Woodlands, groves, orchards, towns. Most common in deciduous forest, especially along rivers and in swamps. Also in mixed coniferous and deciduous forest, less often in pure stands of pine. May be found in rather open areas, such as forest edges and clearings, groves of trees in farm country, shade trees in suburbs.

Feeding Behavior

Forages by searching for insects on tree trunks and major limbs. Climbs and perches among branches to pick berries and nuts, and sometimes catches flying insects in the air. Nuts and seeds taken in fall may be stored in bark crevices, eaten during winter.

For more information visit: http://www.audubon.org/field-guide/bird/red-bellied-woodpecker

 

Ruby-throated Hummingbird
Ruby-throated Hummingbird

Photo: Zach Steinhauser

Habitat

Gardens, wood edges. Summers in a variety of semi-open habitats, including open woods, clearings, and edges in forest, gardens, city parks. Winters mostly in rather open or dry tropical scrub, not usually in the rain forest. Migrants may pause in any open habitat with flowers.

Feeding Behavior

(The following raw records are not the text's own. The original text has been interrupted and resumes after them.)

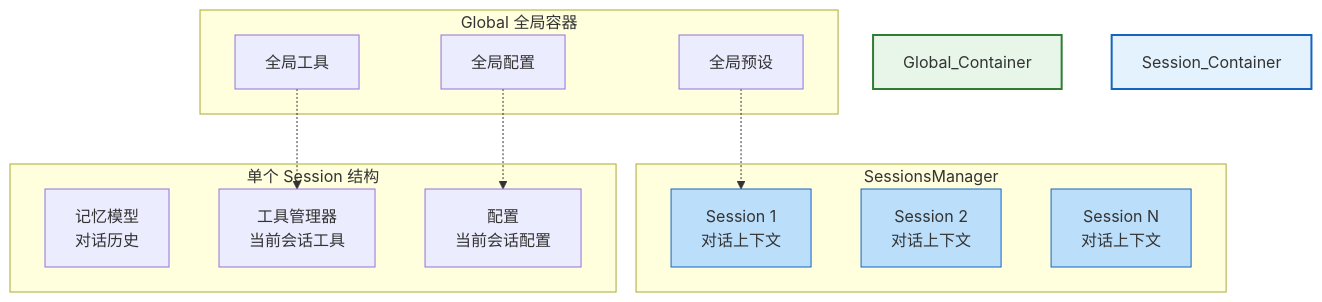
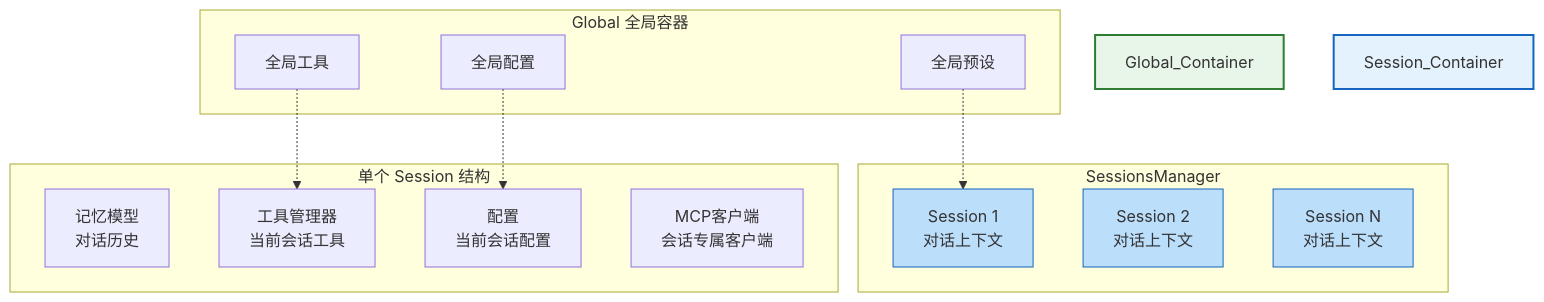
One commit to AmritaBot/AmritaCore changed the second of 3 diagrams in docs/zh/guide/getting-started/architecture.md. Above: the diagram before and after it, drawn with Mermaid. The commit also changed other lines of this file and 6 other files, not shown here.

````diff
--- a/docs/zh/guide/getting-started/architecture.md
+++ b/docs/zh/guide/getting-started/architecture.md
@@ -41,30 +46,31 @@
 ```mermaid
 graph TB
     subgraph "Global 全局容器"
         G_Tools[全局工具]
         G_Presets[全局预设]
         G_Config[全局配置]
     end
 
     subgraph "SessionsManager"
         S1[Session 1<br/>对话上下文]
         S2[Session 2<br/>对话上下文]
         SN[Session N<br/>对话上下文]
     end
 
     subgraph "单个 Session 结构"
         Mem[记忆模型<br/>对话历史]
         Tools[工具管理器<br/>当前会话工具]
         Conf[配置<br/>当前会话配置]
+        MCP[MCP客户端<br/>会话专属客户端]
     end
 
     G_Tools -.-> Tools
     G_Presets -.-> S1
     G_Config -.-> Conf
 
     style Global_Container fill:#e8f5e9,stroke:#2e7d32,stroke-width:2px
     style Session_Container fill:#e3f2fd,stroke:#1565c0,stroke-width:2px
     style S1 fill:#bbdefb,stroke:#1565c0,stroke-width:1px
     style S2 fill:#bbdefb,stroke:#1565c0,stroke-width:1px
     style SN fill:#bbdefb,stroke:#1565c0,stroke-width:1px
 ```
````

At flowers, usually feeds while hovering, extending its bill and long tongue deep into the center of the flower. At feeders, may either hover or perch. To catch small insects, may fly out and take them in midair, or hover to pluck them from foliage. Sometimes takes spiders (or trapped insects) from spider webs.

For more information visit: http://www.audubon.org/field-guide/bird/ruby-throated-hummingbird

Tufted Titmouse
Tufted Titmouse

Photo: Zach Steinhauser

Habitat

Woodlands, shade trees, groves. Mostly in the deciduous forest with tall trees, sometimes in mixed forest. Can live in orchards, suburbs, or even city parks if trees are large enough.

Feeding Behavior

Forages by hopping actively among branches and twigs of trees, often hanging upside down, sometimes hovering momentarily. Often drops to the ground for food as well. Comes to bird feeders for seeds or suet. Opens acorns and seeds by holding them with feet and pounding with the bill. Will store food items, retrieving them later.

For more information visit: http://www.audubon.org/field-guide/bird/tufted-titmouse

 

White-breasted Nuthatch
White-breasted Nuthatch

Photo: Zach Steinhauser

Habitat

Forests, woodlots, groves, shade trees. Typically in a mature deciduous forest, also in mixed forest with some conifers; rarely found in a pure coniferous forest. Often favors woodland edge, along rivers, roads, clearings; may be in suburbs or parks as long as large trees are present.

Feeding Behavior

Forages mainly on the trunk and larger limbs of trees, climbing about and exploring all surfaces. Sometimes feeds on the ground. During fall and winter, regularly catches food items in bark crevices on territory.

For more information visit: http://www.audubon.org/field-guide/bird/white-breasted-nuthatch